One of the lawsuits was filed by the Center for Food Safety and Earthjustice against the USDA. These parties are arguing that the USDA’s recent unrestricted approval of Roundup Ready alfalfa is unlawful. The Center for Food Safety was behind the lawsuit that in 2007 stopped the sales of Roundup Ready alfalfa.
One of the many issues at the root of this lawsuit is the fear from organic dairies that they will lose their source of organic feed. According to a press release from the Cornucopia Institute, bees that cross-pollinate between fields could cross-contaminate alfalfa varieties.
The second lawsuit has recently been filed by the Public Patent Foundation against Monsanto on behalf of a group of farmers, seed businesses and organic agriculture organizations. The plaintiffs say they were forced to sue preemptively to protect themselves from being accused of patent infringement should their alfalfa become contaminated by Roundup Ready seed.
It’s still unknown if either lawsuit will have any impact going forward.
“The lawsuit from the Center for Food Safety addresses many of the same issues that were addressed in the previous lawsuit,” notes Dan Putnam, Cooperative Extension Forage Specialist at the University of California-Davis. “It remains to be seen if it will gain traction.”
Monsanto is taking issue with the allegations by the Public Patent Foundation. Monsanto says it has not ever sued and has publicly committed to not sue farmers over the inadvertent presence of biotechnology traits in their fields. Monsanto also called the plaintiff’s approach a publicity stunt designed to confuse the facts about American agriculture.
Despite the continued drama, planting of Roundup Ready is moving forward. Monsanto says that seed sales have been especially strong in California, Wisconsin, Kansas, Colorado and the Northeast U.S.
Although it is now legal to plant Roundup Ready alfalfa nationwide, in the Imperial Valley of California, where 20 percent of the state’s alfalfa is grown, farmers are restricting its use. “These farmers asked for planting restrictions on Roundup Ready alfalfa because of the sensitivity of export markets for seed and hay,” explains Putnam. “This was the case in 2005 and currently the restriction remains in place.”
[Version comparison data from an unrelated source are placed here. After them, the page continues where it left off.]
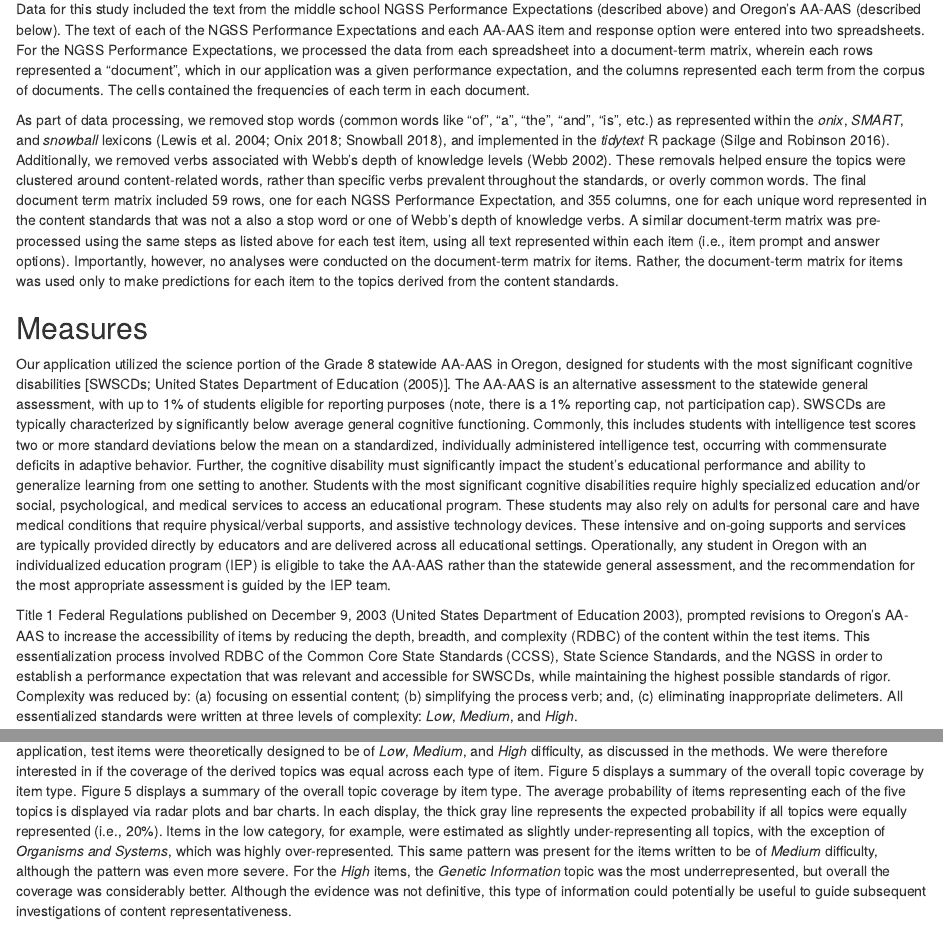
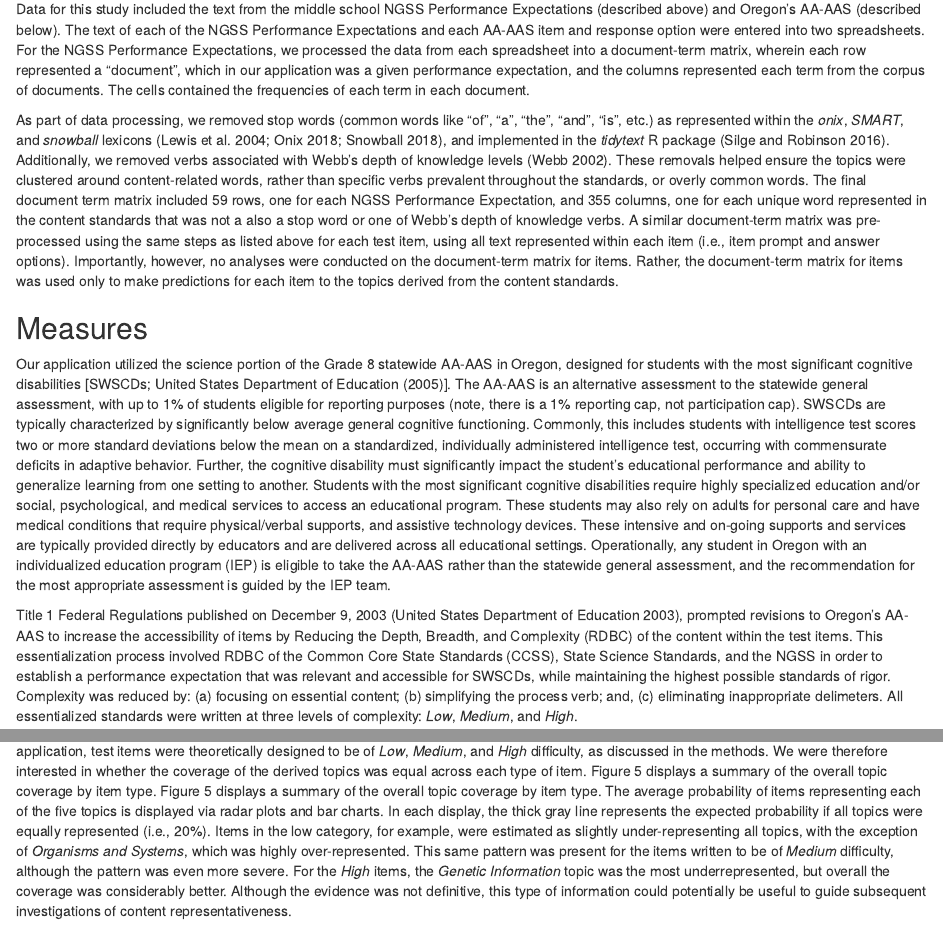
Before and after one commit to datalorax/text-analysis-content-validity, an R Markdown document (ncme19.Rmd): the page in a window 1100 px wide, from 2370 px down, and a second part further down, joined at a grey line. Rendered offline with R 4.5, knitr and Pandoc, with nearby package versions; some code elsewhere in the file could not run offline; column names are cleaned by a stand-in for the janitor package.

Commit message:
Final edits

````diff
--- a/ncme19.Rmd
+++ b/ncme19.Rmd
@@ -170,14 +170,14 @@ We evaluate the textual congruence between the Grade 8 *Next Generation Science
  -->
 
 ## Data Sources
-Data for this study included the text from the middle school NGSS Performance Expectations (described above) and Oregon's AA-AAS (described below). The text of each of the NGSS Performance Expectations and each AA-AAS item and response option were entered into two spreadsheets. For the NGSS Performance Expectations, we processed the data from each spreadsheet into a document-term matrix, wherein each rows represented a "document", which in our application was a given performance expectation, and the columns represented each term from the corpus of documents. The cells contained the frequencies of each term in each document.
+Data for this study included the text from the middle school NGSS Performance Expectations (described above) and Oregon's AA-AAS (described below). The text of each of the NGSS Performance Expectations and each AA-AAS item and response option were entered into two spreadsheets. For the NGSS Performance Expectations, we processed the data from each spreadsheet into a document-term matrix, wherein each row represented a "document", which in our application was a given performance expectation, and the columns represented each term from the corpus of documents. The cells contained the frequencies of each term in each document.
 
 As part of data processing, we removed stop words (common words like "of", "a", "the", "and", "is", etc.) as represented within the *onix*, *SMART*, and *snowball* lexicons [@lewis04; @onix; @snowball], and implemented in the *tidytext* R package [@silge16]. Additionally, we removed verbs associated with Webb's depth of knowledge levels [@webb02]. These  removals helped ensure the topics were clustered around content-related words, rather than specific verbs prevalent throughout the standards, or overly common words. The final document term matrix included 59 rows, one for each NGSS Performance Expectation, and 355 columns, one for each unique word represented in the content standards that was not a also a stop word or one of Webb's depth of knowledge verbs. A similar document-term matrix was pre-processed using the same steps as listed above for each test item, using all text represented within each item (i.e., item prompt and answer options). Importantly, however, no analyses were conducted on the document-term matrix for items. Rather, the document-term matrix for items was used only to make predictions for each item to the topics derived from the content standards.
 
 ## Measures
 Our application utilized the science portion of the Grade 8 statewide AA-AAS in Oregon, designed for students with the most significant cognitive disabilities [SWSCDs; @usdoe05]. The AA-AAS is an alternative assessment to the statewide general assessment, with up to 1% of students eligible for reporting purposes (note, there is a 1% reporting cap, not participation cap). SWSCDs are typically characterized by significantly below average general cognitive functioning. Commonly, this includes students with intelligence test scores two or more standard deviations below the mean on a standardized, individually administered intelligence test, occurring with commensurate deficits in adaptive behavior. Further, the cognitive disability must significantly impact the student's educational performance and ability to generalize learning from one setting to another. Students with the most significant cognitive disabilities require highly specialized education and/or social, psychological, and medical services to access an educational program. These students may also rely on adults for personal care and have medical conditions that require physical/verbal supports, and assistive technology devices. These intensive and on-going supports and services are typically provided directly by educators and are delivered across all educational settings. Operationally, any student in Oregon with an individualized education program (IEP) is eligible to take the AA-AAS rather than the statewide general assessment, and the recommendation for the most appropriate assessment is guided by the IEP team.
 
-Title 1 Federal Regulations published on December 9, 2003 [@usdoe03], prompted revisions to Oregon's AA-AAS to increase the  accessibility of items by reducing the depth, breadth, and complexity (RDBC) of the content within the test items. This essentialization process involved RDBC of the Common Core State Standards (CCSS), State Science Standards, and the NGSS in order to establish a performance expectation that was relevant and accessible for SWSCDs, while maintaining the highest possible standards of rigor. Complexity was reduced by: (a) focusing on essential content; (b) simplifying the process verb; and, (c) eliminating inappropriate delimeters. All essentialized standards were written at three levels of complexity: *Low*, *Medium*, and *High*.
+Title 1 Federal Regulations published on December 9, 2003 [@usdoe03], prompted revisions to Oregon's AA-AAS to increase the  accessibility of items by Reducing the Depth, Breadth, and Complexity (RDBC) of the content within the test items. This essentialization process involved RDBC of the Common Core State Standards (CCSS), State Science Standards, and the NGSS in order to establish a performance expectation that was relevant and accessible for SWSCDs, while maintaining the highest possible standards of rigor. Complexity was reduced by: (a) focusing on essential content; (b) simplifying the process verb; and, (c) eliminating inappropriate delimeters. All essentialized standards were written at three levels of complexity: *Low*, *Medium*, and *High*.
 
 The Grade 8 AA-AAS in Oregon included 48 items, with 36 being used in operational reporting for accountability and 12 used in ongoing field-testing efforts to iteratively  revise and improve the test over time. Text from all 48 items were included in our analyses. The Oregon AA-AAS is individually administered, with a qualified assessor providing the assessment through the use of a standardized scoring protocol, while the student responds through a set of student materials.
 
@@ -461,7 +461,7 @@ ggplot(aes(topic, probability, color = item)) +
         strip.text = element_text(size=10))
 ```
 
-The model-based predictions from the text used within the items was also used to evaluate content coverage across the test items. In our application, test items were theoretically designed to be of *Low*, *Medium*, and *High*  difficulty, as discussed in the methods. We were therefore interested in if the coverage of the derived topics was equal across each type of item. Figure 5 displays a summary of the overall topic coverage by item type. Figure 5 displays a summary of the overall topic coverage by item type. The average probability of items representing each of the five topics is displayed via radar plots and bar charts. In each display, the thick gray line represents the expected probability if all topics were equally represented (i.e., 20%). Items in the low category, for  example, were estimated as slightly under-representing all topics, with the exception of *Organisms and Systems*, which was highly over-represented. This same pattern was present for the items written to be of *Medium* difficulty, although the pattern was even more severe. For the *High* items, the *Genetic Information* topic was the most underrepresented, but overall the coverage was considerably better. Although the evidence was not definitive, this type of information could potentially be useful to guide subsequent investigations of content representativeness.
+The model-based predictions from the text used within the items was also used to evaluate content coverage across the test items. In our application, test items were theoretically designed to be of *Low*, *Medium*, and *High*  difficulty, as discussed in the methods. We were therefore interested in whether the coverage of the derived topics was equal across each type of item. Figure 5 displays a summary of the overall topic coverage by item type. Figure 5 displays a summary of the overall topic coverage by item type. The average probability of items representing each of the five topics is displayed via radar plots and bar charts. In each display, the thick gray line represents the expected probability if all topics were equally represented (i.e., 20%). Items in the low category, for  example, were estimated as slightly under-representing all topics, with the exception of *Organisms and Systems*, which was highly over-represented. This same pattern was present for the items written to be of *Medium* difficulty, although the pattern was even more severe. For the *High* items, the *Genetic Information* topic was the most underrepresented, but overall the coverage was considerably better. Although the evidence was not definitive, this type of information could potentially be useful to guide subsequent investigations of content representativeness.
 
 
 ```{r, fig.width = 6.5, fig.height = 8, fig.cap="Overall Content Coverage. Gray bands represent the expected probability of topics were equally distributed. Topics are over/underrepresented to the extent the bar/polygon extends above/below the line."}
````
Also changed, not shown: ncme19.Rmd (6 more changed lines).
“As the growing season progresses, we will be able to gauge how much Roundup Ready is really being planted in comparison to conventional alfalfa varieties,” notes Putnam.